**TASK GOAL**
Take the entries below and retype them word for word, excluding the images.

**** DATA

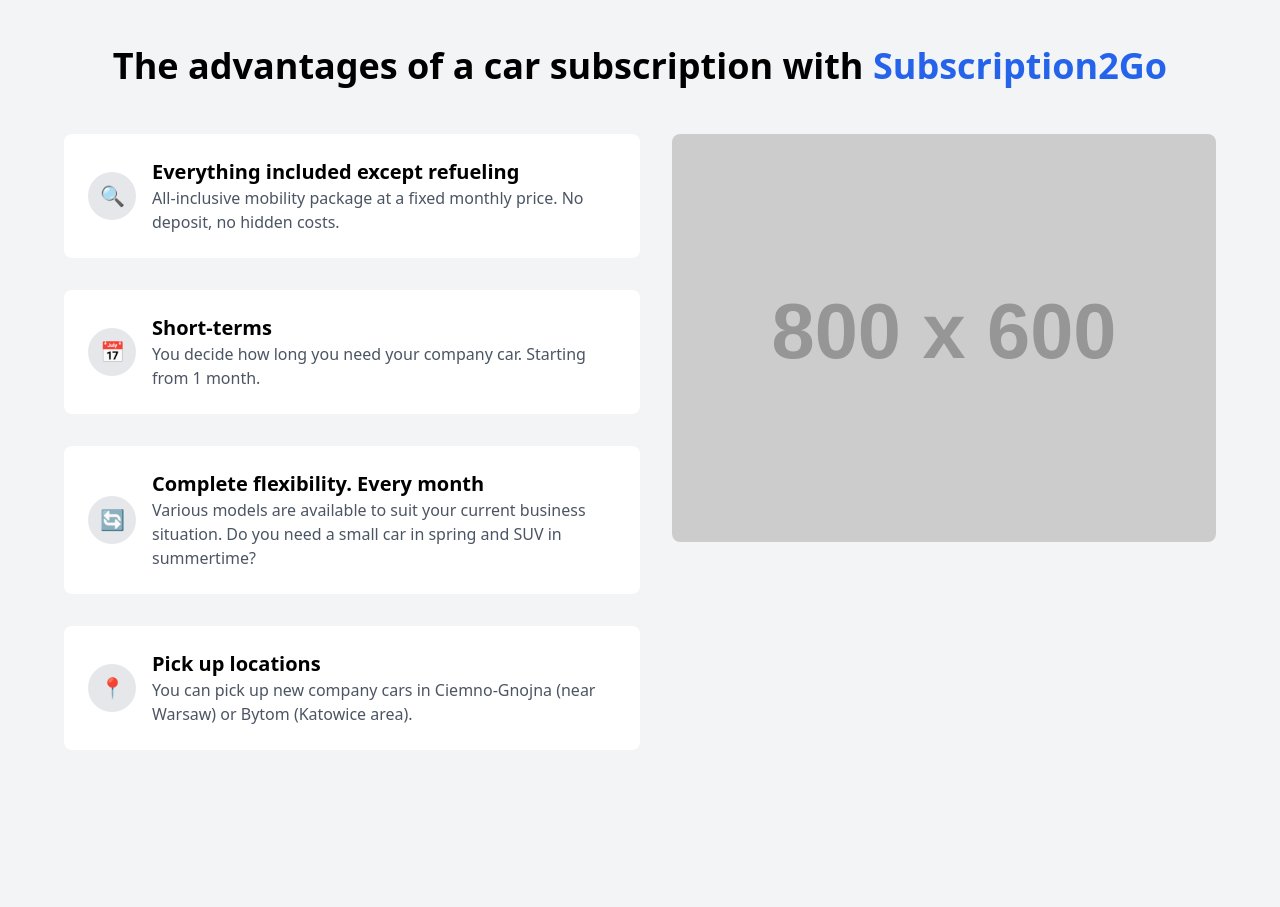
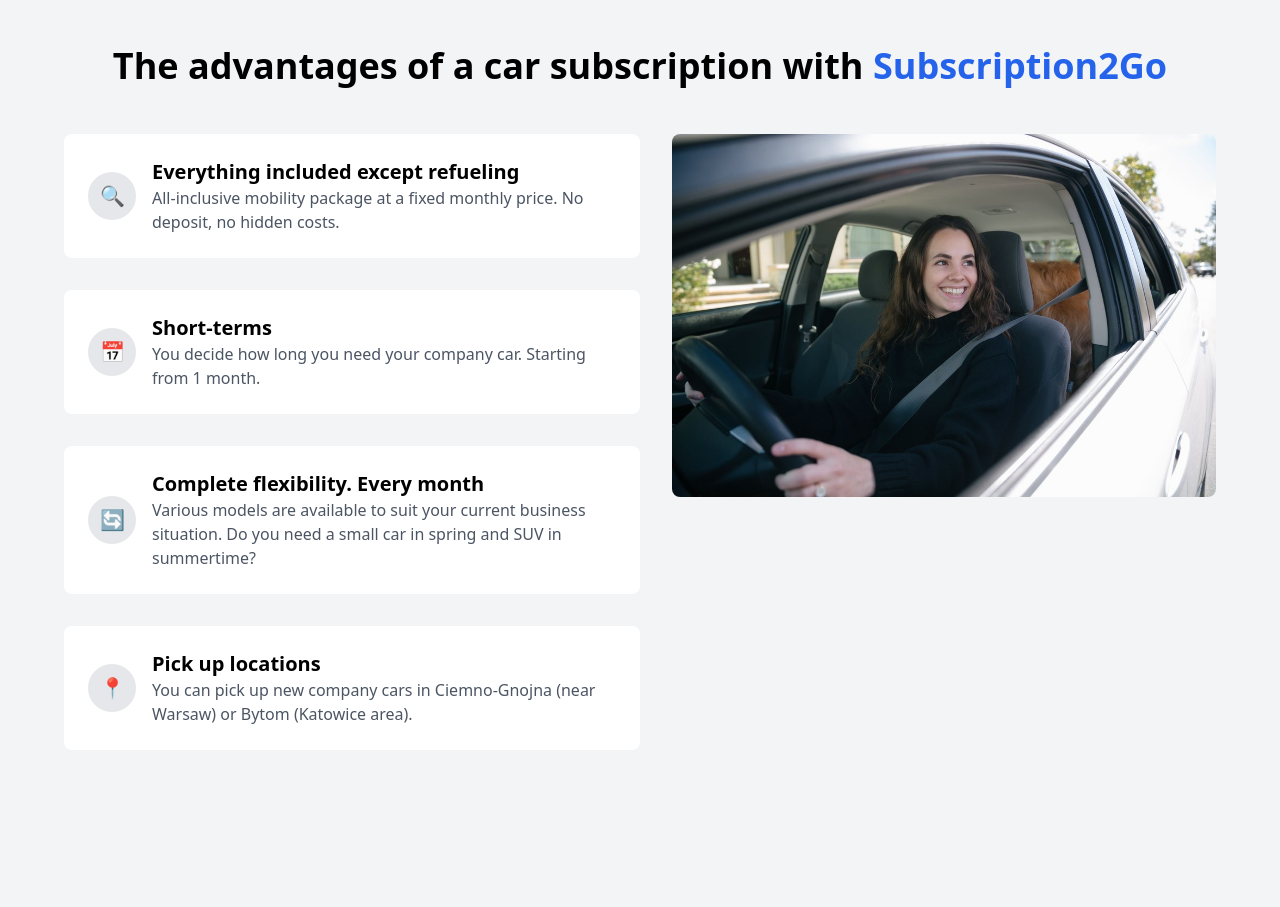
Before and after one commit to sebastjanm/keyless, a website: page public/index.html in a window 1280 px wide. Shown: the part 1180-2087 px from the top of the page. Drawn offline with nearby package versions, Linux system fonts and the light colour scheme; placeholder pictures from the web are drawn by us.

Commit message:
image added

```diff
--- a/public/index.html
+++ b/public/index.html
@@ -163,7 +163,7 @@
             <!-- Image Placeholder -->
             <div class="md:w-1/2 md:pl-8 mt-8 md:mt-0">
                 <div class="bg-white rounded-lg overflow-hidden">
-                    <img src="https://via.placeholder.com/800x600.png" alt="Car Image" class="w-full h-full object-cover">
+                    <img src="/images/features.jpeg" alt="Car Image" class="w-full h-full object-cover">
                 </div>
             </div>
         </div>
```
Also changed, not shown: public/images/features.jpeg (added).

********

**THE ANSWER**
Before and after one commit to sebastjanm/keyless, a website: page public/index.html in a window 1280 px wide. Shown: the part 1180-2087 px from the top of the page. Drawn offline with nearby package versions, Linux system fonts and the light colour scheme; placeholder pictures from the web are drawn by us.

Commit message:
image added

```diff
--- a/public/index.html
+++ b/public/index.html
@@ -163,7 +163,7 @@
             <!-- Image Placeholder -->
             <div class="md:w-1/2 md:pl-8 mt-8 md:mt-0">
                 <div class="bg-white rounded-lg overflow-hidden">
-                    <img src="https://via.placeholder.com/800x600.png" alt="Car Image" class="w-full h-full object-cover">
+                    <img src="/images/features.jpeg" alt="Car Image" class="w-full h-full object-cover">
                 </div>
             </div>
         </div>
```
Also changed, not shown: public/images/features.jpeg (added).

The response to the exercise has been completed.